Saturday, May 12, 2012


They say it's a toddlin' town, but I'll be damned if I know what that means.

I had an overnight trip this week to give a presentation to the Chicago sales team, so that they'll be inspired to sell more advertising, so that we'll generate more revenue, so that I can ask for more investment, so that we'll generate more revenue. And if you repeat that process enough times it's pretty easy to see how we'll all become mega-millionaires. Or at least I'll get to keep my job.

I got into town a day early and drove two hours west to Prophetstown to see my in-laws. My father-in-law had been in the hospital for some tests, so Jennifer had made me promise to hug him for her--which sounds easy when your wife says it but in real life is kinda awkward. I had supper with them at the Prophetstown Diner, then drove two hours back to Chicago. (In the midwest it's supper, not dinner.)

Two hours in Prophetstown, Illinois is just right: like a pleasant dream filled with green grass, American flags, small-town smiles, and the warmth of family--without an iota of boredom or feeling like I need to check my email. Aside from my butt being sore, it was also nice to drive for four hours by myself, just singing songs and listening to classic '70s rock and conservative talk radio. Watching the farmland whiz by at 70 mph, thinking and plotting and pondering life. Being glad I'm not a farmer. Being glad I'm not a regular listener to conservative talk radio.

My presentation to the sales team the next day went well. I got back to NYC in time to kiss my boys goodnight and snuggle up to my wife and remind her what a good husband I am.


  1. I've been sitting here thinking about this as I read your post. Life is busy and I don't get to read blog posts as often as I'd like to but I'm always fascinated when I do. It's like I'm a distant observer, looking through a small window, at all of these interesting lives so different from my own interesting life. It's also comforting somehow to notice common threads running through the bits and pieces of life that are saved and shared in print-- things I recognize and can relate to. Your love of your family and children in general is a good example. I've never given a presentation to a sales team and I may never get to Prophetstown, Illinois but I know what it's like to love a family. You have a good heart and it shows in your writing. I suppose that's why I enjoy reading what you have to say.

  2. Thanks, Carrie, I feel exactly the same way! I enjoy that window into the daily lives of others as well. It's like a socially acceptable, guilt-free form of stalking.

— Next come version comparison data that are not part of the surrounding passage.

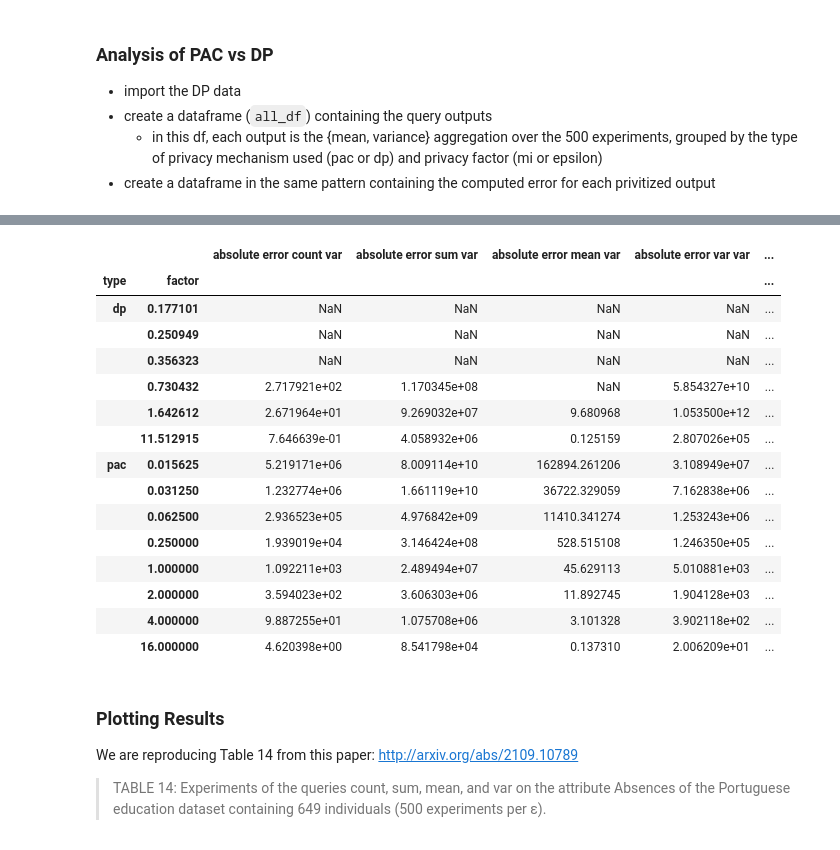
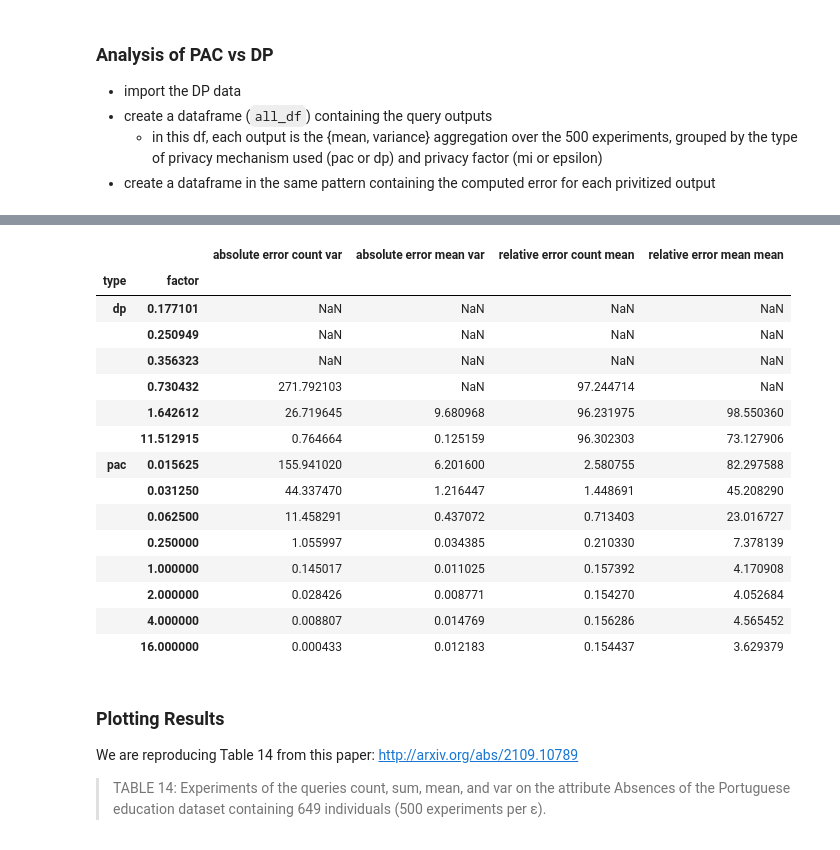
Before and after one commit to michaelnoguera/pacdb, a Jupyter notebook: pac-student_performance-sparkless.ipynb, the cells around one changed output, grey strips where cells are left out. Drawn from its saved outputs; the diff is of its cells as text; code cells hidden in the pictures.

Commit message:
Save results at end of meeting with Mayuri

```diff
--- a/pac-student_performance-sparkless.ipynb
+++ b/pac-student_performance-sparkless.ipynb
@@ -126,6 +157,9 @@ def updateDataFrame(vec: np.ndarray, df: DataFrame) -> DataFrame:
     noisy_output_df = df.copy()
     noisy_output_df.loc[0] = vec
     return noisy_output_df
+
+saved_pac_variables = []
+# (out_np[0], fin_var, sqrt_total_var, pac_noise, pac_noises_to_add, pac_release)
 
 def do_pac_and_release(out_np: List[np.ndarray],
                        max_mi: float = 1./4) -> np.ndarray:
@@ -146,6 +180,8 @@ def do_pac_and_release(out_np: List[np.ndarray],
     # Add noise element-wise to the outputs
     pac_release = out_np[0] + pac_noises_to_add
 
+    saved_pac_variables.append((out_np[0], fin_var, sqrt_total_var, pac_noise, pac_noises_to_add, pac_release))
+
     return pac_release
 
 # Update the DataFrame with the noisy output
@@ -155,7 +213,7 @@ To replicate the experiment that runs for epsilon=0.01, 0.1, 1, 10
 we use mi=1, 1/4, 1/16, 1/64, 1/256 in the hopes of encompassing a similar range.
 # %%
 MI_OPTIONS = [16., 4., 2., 1., 1/4, 1/16, 1/32, 1/64]
-EXPERIMENTS = 50
+EXPERIMENTS = 100
 
 if GENERATE:
     # df = pd.DataFrame([], columns=['mi', 'count', 'sum', 'mean', 'var'])
@@ -165,11 +223,12 @@ if GENERATE:
         for e in range(EXPERIMENTS):
             out_np = generate_samples()
             noisy_output = do_pac_and_release(out_np, mi)
+            # try x2 here ?
             experiment_results.append([mi, *noisy_output])
         with open(f'{OUTPUT_DIR}/experiment_results.pkl', 'wb') as f:
             pickle.dump(experiment_results, f)
 
-    df = pd.DataFrame(experiment_results, columns=['mi', 'count', 'sum', 'mean', 'var'])
+    df = pd.DataFrame(experiment_results, columns=['mi', 'count', 'mean'])
 
     # Save the new data to outputs/...
     df.to_parquet(f'{OUTPUT_DIR}/pac_results.parquet')
@@ -203,9 +286,10 @@ if GENERATE:
     errors_list = []
     for i, row in df.iterrows():
         mi = row['mi']
-        r = row[['count', 'sum', 'mean', 'var']].to_numpy()
+        r = row[['count', 'mean']].to_numpy()
+        r[0] *= 2 # todo gross
         errors_list.append([mi, *absolute_scaled_error(r, true_result), *relative_error_percent(r, true_result)])
-    pac_errors_df = pd.DataFrame(errors_list, columns=['mi', 'absolute error count', 'absolute error sum', 'absolute error mean', 'absolute error var', 'relative error count', 'relative error sum', 'relative error mean', 'relative error var'])
+    pac_errors_df = pd.DataFrame(errors_list, columns=['mi', 'absolute error count',  'absolute error mean',  'relative error count',  'relative error mean'])
     pac_errors_df.to_parquet(f"{OUTPUT_DIR}/pac_errors.parquet")  # overwrite saved
 else:
     pac_errors_df = pq.read_table(f"{OUTPUT_DIR}/pac_errors.parquet").to_pandas()
@@ -249,9 +333,9 @@ if GENERATE_DP:
     errors_list = []
     for i, row in dp_results_df.iterrows():
         eps = row['eps']
-        r = row[['count', 'sum', 'mean', 'var']].to_numpy()
+        r = row[['count', 'mean']].to_numpy()
         errors_list.append([eps, *absolute_scaled_error(r, true_result), *relative_error_percent(r, true_result)])
-    dp_errors_df = pd.DataFrame(errors_list, columns=['eps', 'absolute error count', 'absolute error sum', 'absolute error mean', 'absolute error var', 'relative error count', 'relative error sum', 'relative error mean', 'relative error var'])
+    dp_errors_df = pd.DataFrame(errors_list, columns=['eps', 'absolute error count', 'absolute error mean',  'relative error count', 'relative error mean'])
     dp_errors_df.to_parquet(f"outputs/dp_errors.parquet")  # overwrite saved
 else:
     dp_errors_df = pq.read_table(f"outputs/dp_errors.parquet").to_pandas()
@@ -300,32 +384,33 @@ all_df
 # %%
 ### Make another merged df for the errors
 errors_df = pd.concat([  # we will call mi and epsilon the "factor" so that the schemas match
     dp_errors_df.assign(type='dp').rename(columns={'eps': 'factor'}),
     pac_errors_df.assign(type='pac').rename(columns={'mi': 'factor'})
 ])
 errors_df = errors_df.groupby(['type', 'factor']).agg(['mean', 'var'])
 # drop absolute * mean and relative * var columns from level 1
-errors_df = errors_df.drop(columns=[('absolute error count', 'mean'), ('absolute error sum', 'mean'), ('absolute error mean', 'mean'), ('absolute error var', 'mean'), ('relative error count', 'var'), ('relative error sum', 'var'), ('relative error mean', 'var'), ('relative error var', 'var')])
+errors_df = errors_df.drop(columns=[('absolute error count', 'mean'), ('absolute error mean', 'mean'), ('relative error count', 'var'), ('relative error mean', 'var')])
 errors_df.columns = [' '.join(col).strip() for col in errors_df.columns.values]  # flatten the columns
+
 errors_df.to_parquet(f"{OUTPUT_DIR}/all_errors.parquet")
 errors_df
 # %% [output]
-|  |  | absolute error count var | absolute error sum var | absolute error mean var | absolute error var var | ... |
-| type | factor |  |  |  |  | ... |
-| dp | 0.177101 | NaN | NaN | NaN | NaN | ... |
-|  | 0.250949 | NaN | NaN | NaN | NaN | ... |
-|  | 0.356323 | NaN | NaN | NaN | NaN | ... |
-|  | 0.730432 | 2.717921e+02 | 1.170345e+08 | NaN | 5.854327e+10 | ... |
-|  | 1.642612 | 2.671964e+01 | 9.269032e+07 | 9.680968 | 1.053500e+12 | ... |
-|  | 11.512915 | 7.646639e-01 | 4.058932e+06 | 0.125159 | 2.807026e+05 | ... |
-| pac | 0.015625 | 5.219171e+06 | 8.009114e+10 | 162894.261206 | 3.108949e+07 | ... |
-|  | 0.031250 | 1.232774e+06 | 1.661119e+10 | 36722.329059 | 7.162838e+06 | ... |
-|  | 0.062500 | 2.936523e+05 | 4.976842e+09 | 11410.341274 | 1.253243e+06 | ... |
-|  | 0.250000 | 1.939019e+04 | 3.146424e+08 | 528.515108 | 1.246350e+05 | ... |
-|  | 1.000000 | 1.092211e+03 | 2.489494e+07 | 45.629113 | 5.010881e+03 | ... |
-|  | 2.000000 | 3.594023e+02 | 3.606303e+06 | 11.892745 | 1.904128e+03 | ... |
-|  | 4.000000 | 9.887255e+01 | 1.075708e+06 | 3.101328 | 3.902118e+02 | ... |
-|  | 16.000000 | 4.620398e+00 | 8.541798e+04 | 0.137310 | 2.006209e+01 | ... |
+|  |  | absolute error count var | absolute error mean var | relative error count mean | relative error mean mean |
+| type | factor |  |  |  |  |
+| dp | 0.177101 | NaN | NaN | NaN | NaN |
+|  | 0.250949 | NaN | NaN | NaN | NaN |
+|  | 0.356323 | NaN | NaN | NaN | NaN |
+|  | 0.730432 | 271.792103 | NaN | 97.244714 | NaN |
+|  | 1.642612 | 26.719645 | 9.680968 | 96.231975 | 98.550360 |
+|  | 11.512915 | 0.764664 | 0.125159 | 96.302303 | 73.127906 |
+| pac | 0.015625 | 155.941020 | 6.201600 | 2.580755 | 82.297588 |
+|  | 0.031250 | 44.337470 | 1.216447 | 1.448691 | 45.208290 |
+|  | 0.062500 | 11.458291 | 0.437072 | 0.713403 | 23.016727 |
+|  | 0.250000 | 1.055997 | 0.034385 | 0.210330 | 7.378139 |
+|  | 1.000000 | 0.145017 | 0.011025 | 0.157392 | 4.170908 |
+|  | 2.000000 | 0.028426 | 0.008771 | 0.154270 | 4.052684 |
+|  | 4.000000 | 0.008807 | 0.014769 | 0.156286 | 4.565452 |
+|  | 16.000000 | 0.000433 | 0.012183 | 0.154437 | 3.629379 |
 # %%
 #abs_error = errors_df.groupby('mi').mean()[['absolute error count', 'absolute error sum', 'absolute error mean', 'absolute error var']]
 #rel_error = errors_df.groupby('mi').mean()[['relative error count', 'relative error sum', 'relative error mean', 'relative error var']]
```
Also changed, not shown: parts of 29 cells of this notebook, 13 other files.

Of all the things that I thought would matter most to me in life, love of family is the one that continues to matter more and more, and everything else less and less. It's reassuring to know that most people come to the same conclusion.